Task brief — Before you return the entries below, strip out the pictures and keep all else exact.

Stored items
· · · ·
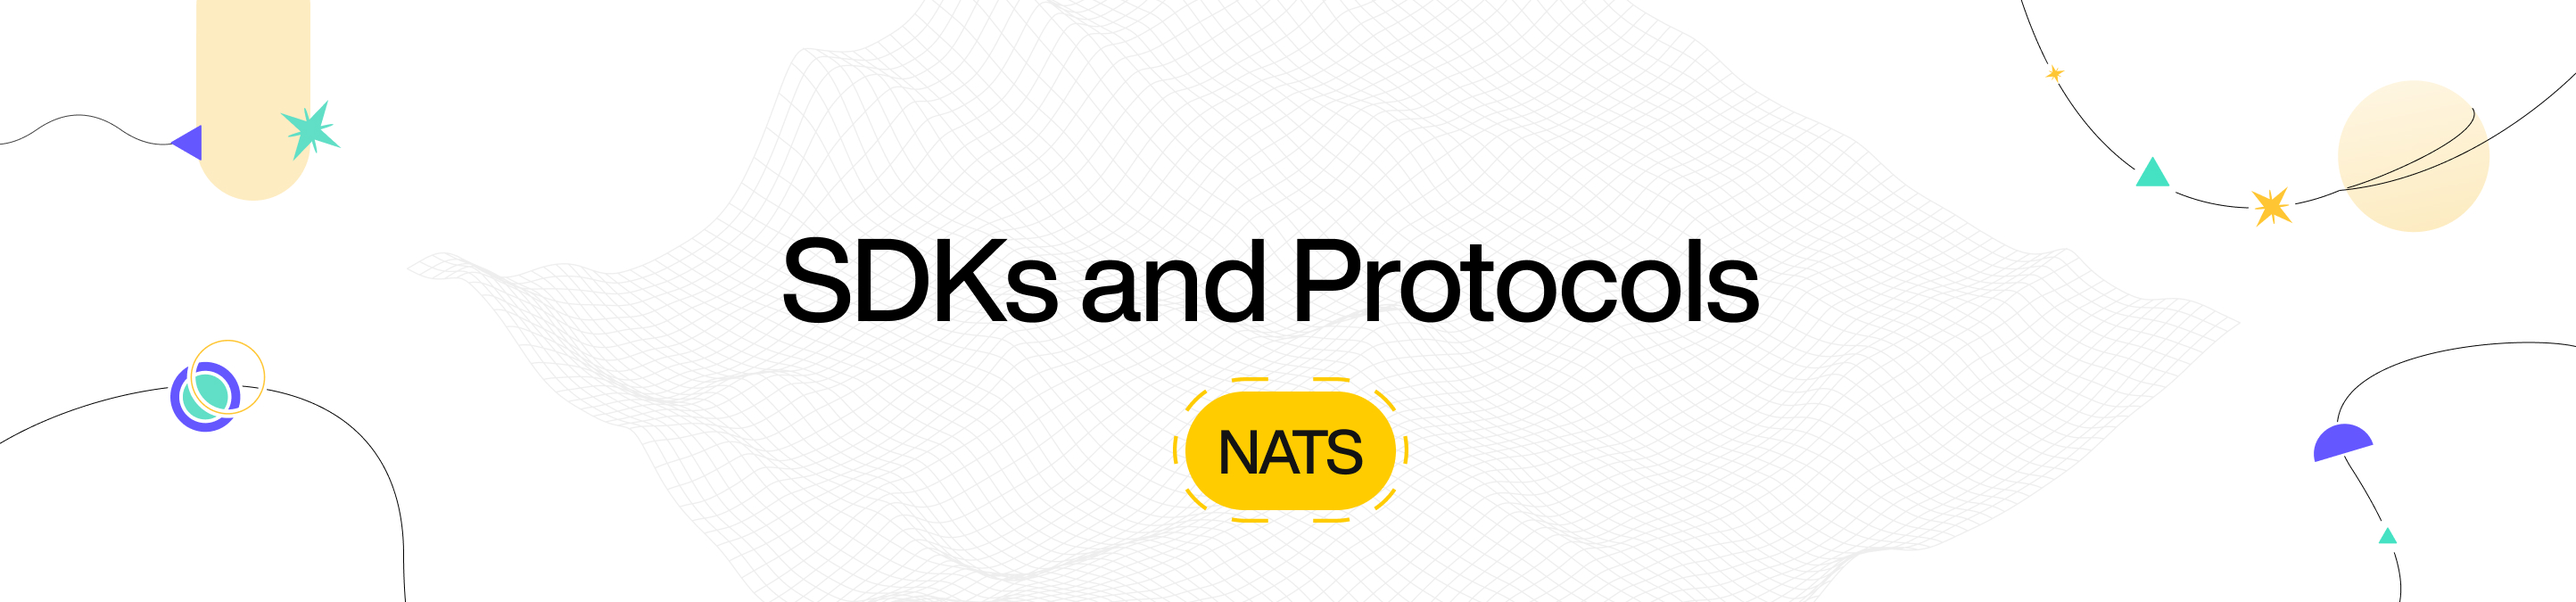
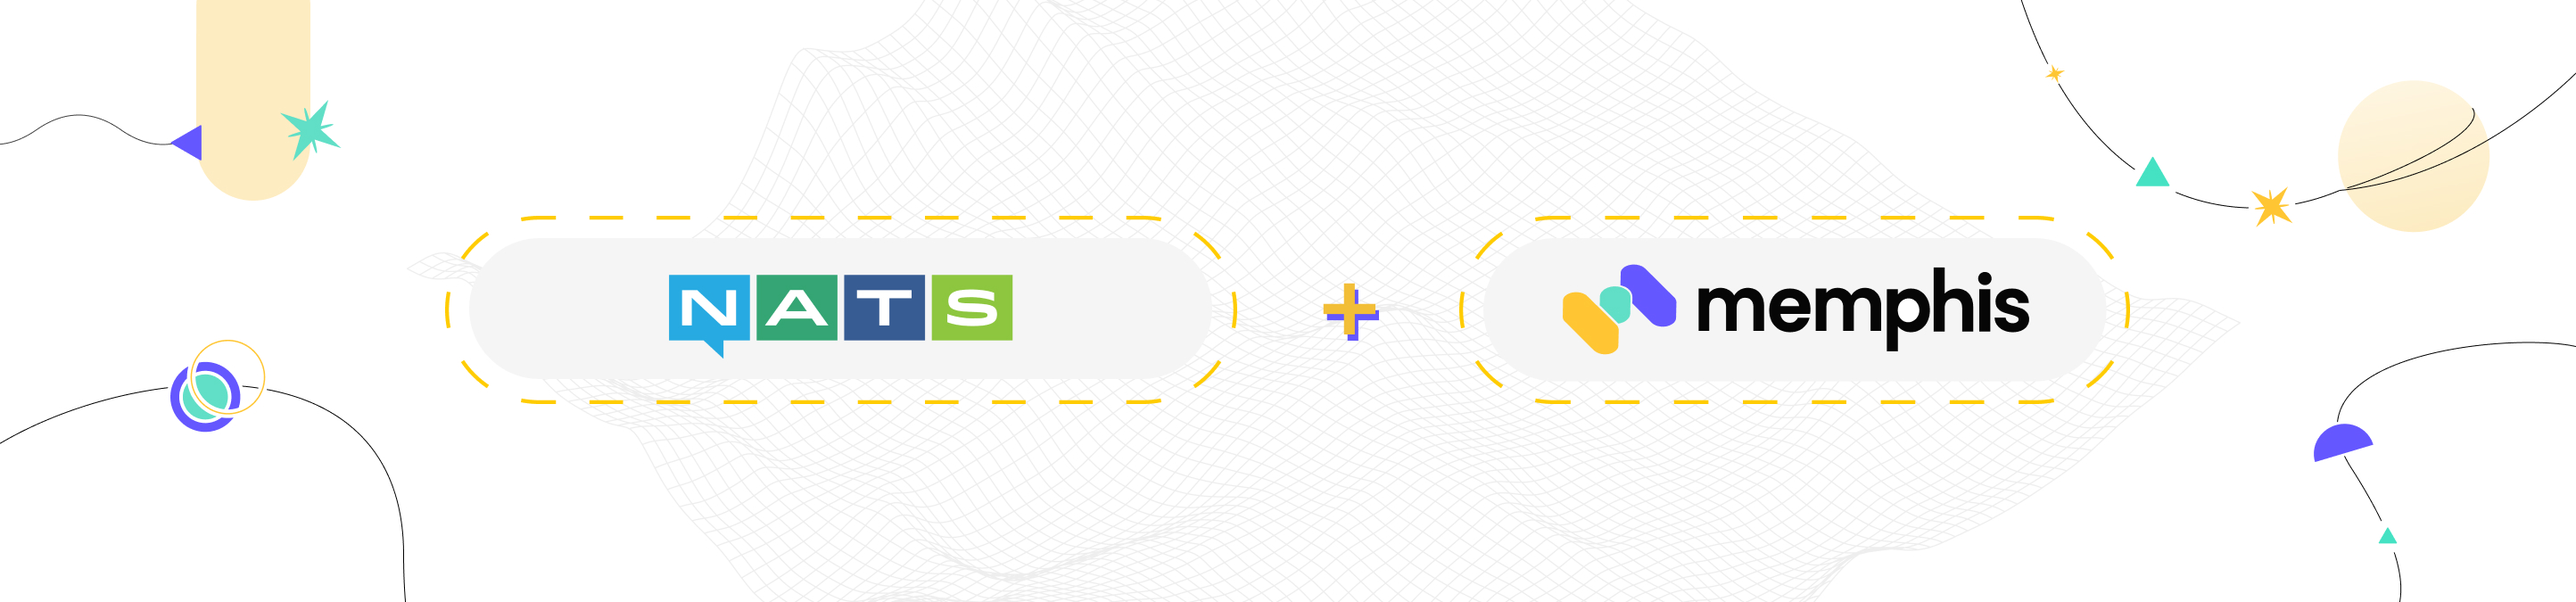
GitBook: [#779] No subject

diff --git a/sdks-and-protocols/nats.md b/sdks-and-protocols/nats.md
@@ -1,6 +1,6 @@
 ---
-cover: ../.gitbook/assets/NATS + Memphis.jpeg
-coverY: 0
+cover: ../.gitbook/assets/NATS + Memphis (1).jpeg
+coverY: -43.05148658448151
 ---
 
 # NATS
· · · ·
Output —
GitBook: [#779] No subject

diff --git a/sdks-and-protocols/nats.md b/sdks-and-protocols/nats.md
@@ -1,6 +1,6 @@
 ---
-cover: ../.gitbook/assets/NATS + Memphis.jpeg
-coverY: 0
+cover: ../.gitbook/assets/NATS + Memphis (1).jpeg
+coverY: -43.05148658448151
 ---
 
 # NATS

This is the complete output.